Arithmetic interpreter

This is an arithmetic interpreter written in C++ that first parses the line, whether from file or console, and then evaluates the expression.

For the parsing, each element is classified as a certain type of atom, that can either be an operator or an operand.

Operators

Operators are divided in two main categories, unary and binary, and then there are a few others that inherit directly from the Operator class.

Binary operators

They are the most straightforward and simple operators from the bunch. Will later simply take two operands to their sides and evaluate them somehow. The ones supported in my interpreter are +, -, * and ^ (power).

Unary operators

These, similar to binary operators, will later take a single operand and evaluate it. The expected ones are – and +. But in this category also go the lambdas and the functions.

Lambdas are “Custom expressions”. Basically, a unary operator where instead of having a predefined behavior, the user can specify the expression for the evaluation of the operand. They are written as in the following example:

    \x -> x*3 + 1

An can be inserted mid expression as an operator, in such a way:

    4 – 2 * \x -> (x*3 + 1) 8+1

           (parenthesis can be omitted, but makes it more readable)

Lambdas can also be stored in variables, yielding functions as a result, for ease of use.

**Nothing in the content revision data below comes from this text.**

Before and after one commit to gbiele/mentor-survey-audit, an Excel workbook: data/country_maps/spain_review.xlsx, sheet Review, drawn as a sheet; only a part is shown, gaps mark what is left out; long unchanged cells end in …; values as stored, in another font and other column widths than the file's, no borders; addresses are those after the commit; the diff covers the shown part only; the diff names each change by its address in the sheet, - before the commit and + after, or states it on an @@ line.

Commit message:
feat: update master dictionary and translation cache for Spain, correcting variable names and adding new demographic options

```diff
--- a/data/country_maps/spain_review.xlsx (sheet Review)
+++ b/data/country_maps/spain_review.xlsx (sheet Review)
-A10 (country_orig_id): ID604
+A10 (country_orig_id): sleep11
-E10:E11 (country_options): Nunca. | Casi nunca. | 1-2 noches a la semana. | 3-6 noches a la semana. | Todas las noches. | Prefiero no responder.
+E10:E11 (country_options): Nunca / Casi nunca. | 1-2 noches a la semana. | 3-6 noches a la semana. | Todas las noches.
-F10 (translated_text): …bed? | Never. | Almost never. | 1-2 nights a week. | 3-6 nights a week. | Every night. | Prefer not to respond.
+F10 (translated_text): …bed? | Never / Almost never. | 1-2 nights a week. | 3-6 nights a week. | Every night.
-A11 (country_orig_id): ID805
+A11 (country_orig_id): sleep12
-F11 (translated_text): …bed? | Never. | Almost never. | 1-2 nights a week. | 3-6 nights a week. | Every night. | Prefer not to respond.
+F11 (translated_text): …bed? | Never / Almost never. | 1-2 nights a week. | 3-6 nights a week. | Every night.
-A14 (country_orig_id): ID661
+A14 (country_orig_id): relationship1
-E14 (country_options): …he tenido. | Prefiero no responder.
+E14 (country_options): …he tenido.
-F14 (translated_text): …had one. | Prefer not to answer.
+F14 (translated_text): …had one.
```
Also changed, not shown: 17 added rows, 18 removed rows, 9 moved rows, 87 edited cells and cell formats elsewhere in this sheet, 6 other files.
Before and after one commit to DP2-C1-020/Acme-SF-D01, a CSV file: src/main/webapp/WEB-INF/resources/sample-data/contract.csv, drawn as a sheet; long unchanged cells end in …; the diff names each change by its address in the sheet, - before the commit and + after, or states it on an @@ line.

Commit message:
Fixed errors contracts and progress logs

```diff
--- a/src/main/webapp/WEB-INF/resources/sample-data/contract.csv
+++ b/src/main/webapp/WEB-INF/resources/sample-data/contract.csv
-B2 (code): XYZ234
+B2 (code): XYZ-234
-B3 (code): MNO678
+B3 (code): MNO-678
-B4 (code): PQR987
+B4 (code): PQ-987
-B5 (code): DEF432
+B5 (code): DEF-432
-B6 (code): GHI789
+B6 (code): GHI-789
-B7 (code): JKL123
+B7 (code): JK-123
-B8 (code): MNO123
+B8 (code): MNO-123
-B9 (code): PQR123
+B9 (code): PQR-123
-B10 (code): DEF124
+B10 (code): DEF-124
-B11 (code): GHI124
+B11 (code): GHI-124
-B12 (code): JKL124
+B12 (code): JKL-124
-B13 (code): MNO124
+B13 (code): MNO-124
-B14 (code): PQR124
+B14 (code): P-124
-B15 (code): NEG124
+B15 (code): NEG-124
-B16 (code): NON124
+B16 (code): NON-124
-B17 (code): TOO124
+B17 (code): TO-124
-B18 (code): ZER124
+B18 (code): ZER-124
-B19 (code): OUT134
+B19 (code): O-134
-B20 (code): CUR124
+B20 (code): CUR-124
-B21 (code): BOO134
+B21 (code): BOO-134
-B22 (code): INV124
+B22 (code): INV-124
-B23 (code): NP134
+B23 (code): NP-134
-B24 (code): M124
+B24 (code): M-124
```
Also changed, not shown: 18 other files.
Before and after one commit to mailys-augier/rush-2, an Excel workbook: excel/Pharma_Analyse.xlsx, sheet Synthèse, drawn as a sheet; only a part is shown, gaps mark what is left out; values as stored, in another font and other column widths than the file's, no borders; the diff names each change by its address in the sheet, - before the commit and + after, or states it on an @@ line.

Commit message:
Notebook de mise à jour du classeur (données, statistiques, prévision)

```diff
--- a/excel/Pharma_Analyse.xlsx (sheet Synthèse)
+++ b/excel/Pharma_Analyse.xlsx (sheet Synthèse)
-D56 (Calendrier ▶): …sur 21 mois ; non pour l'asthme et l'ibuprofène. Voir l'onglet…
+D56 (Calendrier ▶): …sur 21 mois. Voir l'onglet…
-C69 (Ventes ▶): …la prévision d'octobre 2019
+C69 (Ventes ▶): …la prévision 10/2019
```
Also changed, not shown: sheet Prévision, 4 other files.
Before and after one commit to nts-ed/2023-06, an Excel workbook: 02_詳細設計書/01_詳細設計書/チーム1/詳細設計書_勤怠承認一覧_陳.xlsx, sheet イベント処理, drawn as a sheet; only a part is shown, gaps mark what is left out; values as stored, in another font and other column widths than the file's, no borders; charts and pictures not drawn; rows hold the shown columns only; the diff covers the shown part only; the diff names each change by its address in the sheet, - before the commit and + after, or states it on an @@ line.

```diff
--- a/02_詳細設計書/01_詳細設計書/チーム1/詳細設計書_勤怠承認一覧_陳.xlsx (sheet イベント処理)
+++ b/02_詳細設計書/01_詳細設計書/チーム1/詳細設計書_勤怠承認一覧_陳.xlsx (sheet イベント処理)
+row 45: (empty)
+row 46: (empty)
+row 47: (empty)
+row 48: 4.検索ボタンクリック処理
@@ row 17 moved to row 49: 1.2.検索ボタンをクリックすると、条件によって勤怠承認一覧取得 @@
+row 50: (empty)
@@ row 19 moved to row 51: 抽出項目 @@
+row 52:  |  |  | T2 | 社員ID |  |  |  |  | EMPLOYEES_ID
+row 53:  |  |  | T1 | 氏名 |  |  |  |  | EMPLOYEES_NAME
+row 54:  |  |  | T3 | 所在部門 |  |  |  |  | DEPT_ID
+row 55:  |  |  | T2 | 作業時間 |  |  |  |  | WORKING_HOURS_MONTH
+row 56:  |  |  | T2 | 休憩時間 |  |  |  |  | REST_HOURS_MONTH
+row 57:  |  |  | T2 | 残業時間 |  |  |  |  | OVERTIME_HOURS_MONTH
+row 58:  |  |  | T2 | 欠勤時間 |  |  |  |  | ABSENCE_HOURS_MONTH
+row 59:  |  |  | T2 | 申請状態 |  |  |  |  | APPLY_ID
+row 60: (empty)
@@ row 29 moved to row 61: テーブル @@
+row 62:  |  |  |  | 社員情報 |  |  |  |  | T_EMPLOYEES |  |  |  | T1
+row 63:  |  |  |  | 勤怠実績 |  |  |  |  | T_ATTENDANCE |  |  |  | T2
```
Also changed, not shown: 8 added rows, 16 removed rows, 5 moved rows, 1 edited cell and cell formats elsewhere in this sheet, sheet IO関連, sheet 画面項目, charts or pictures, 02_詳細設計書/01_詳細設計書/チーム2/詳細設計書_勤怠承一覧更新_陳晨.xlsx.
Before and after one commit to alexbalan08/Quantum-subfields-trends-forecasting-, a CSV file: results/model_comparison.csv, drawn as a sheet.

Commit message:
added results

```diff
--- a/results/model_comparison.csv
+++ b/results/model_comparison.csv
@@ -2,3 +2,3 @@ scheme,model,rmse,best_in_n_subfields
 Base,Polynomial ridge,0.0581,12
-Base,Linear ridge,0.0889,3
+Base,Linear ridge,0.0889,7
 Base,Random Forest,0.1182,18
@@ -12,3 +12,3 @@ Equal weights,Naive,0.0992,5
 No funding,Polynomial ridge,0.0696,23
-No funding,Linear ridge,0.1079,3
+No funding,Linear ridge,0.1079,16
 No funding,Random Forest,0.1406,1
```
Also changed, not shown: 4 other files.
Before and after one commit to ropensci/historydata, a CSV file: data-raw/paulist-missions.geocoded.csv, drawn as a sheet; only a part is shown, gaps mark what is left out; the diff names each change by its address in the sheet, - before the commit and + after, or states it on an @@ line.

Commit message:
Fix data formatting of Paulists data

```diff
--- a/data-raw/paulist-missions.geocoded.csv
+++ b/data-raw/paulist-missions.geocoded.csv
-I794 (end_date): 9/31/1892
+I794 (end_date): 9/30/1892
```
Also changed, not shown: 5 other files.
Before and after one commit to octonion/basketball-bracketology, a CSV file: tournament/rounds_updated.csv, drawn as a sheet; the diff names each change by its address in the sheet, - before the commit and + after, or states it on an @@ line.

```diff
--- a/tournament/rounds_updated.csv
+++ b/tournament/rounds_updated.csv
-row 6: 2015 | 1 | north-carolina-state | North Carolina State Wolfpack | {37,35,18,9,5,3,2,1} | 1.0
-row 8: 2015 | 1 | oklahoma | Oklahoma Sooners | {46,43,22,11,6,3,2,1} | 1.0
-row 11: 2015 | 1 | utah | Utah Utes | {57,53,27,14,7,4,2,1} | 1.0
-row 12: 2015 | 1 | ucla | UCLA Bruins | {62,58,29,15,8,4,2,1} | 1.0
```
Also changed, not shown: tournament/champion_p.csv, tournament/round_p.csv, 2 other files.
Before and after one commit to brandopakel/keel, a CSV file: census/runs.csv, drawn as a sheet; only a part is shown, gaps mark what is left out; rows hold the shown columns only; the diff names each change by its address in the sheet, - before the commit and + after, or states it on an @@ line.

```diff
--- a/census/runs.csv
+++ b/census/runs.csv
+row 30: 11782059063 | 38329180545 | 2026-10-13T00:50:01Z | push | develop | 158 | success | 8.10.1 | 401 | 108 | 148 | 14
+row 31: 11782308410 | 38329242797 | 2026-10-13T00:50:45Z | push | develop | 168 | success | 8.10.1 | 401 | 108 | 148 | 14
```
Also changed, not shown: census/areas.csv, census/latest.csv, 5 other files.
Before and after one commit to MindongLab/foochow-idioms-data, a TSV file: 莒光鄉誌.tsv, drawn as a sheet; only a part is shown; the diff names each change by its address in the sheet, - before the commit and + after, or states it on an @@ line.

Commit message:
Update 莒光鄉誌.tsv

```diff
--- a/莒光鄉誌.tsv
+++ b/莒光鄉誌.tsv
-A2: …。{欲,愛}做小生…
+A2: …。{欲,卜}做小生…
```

    let square = \value -> value*value

    square 4        (yields 16)

Operands

Literals

Literals are any kind of numerical value introduced in the line to parse. In my interpreters case though, it only supports integer values.

Variables

Similarly of how we can assign lambdas to variables and make them functions, it is possible to simply assign values to them. This is done in such a manner:

    let x = 2

        or

    let y = x*3

The evaluation of the expression is done using stacks for the operands an operators separately and evaluating the operators taking operands from their stack when the set rules say to do so. Specifically, I have used the Shunting-Yard algorithm, which you can check for yourself for a more in detail explanation.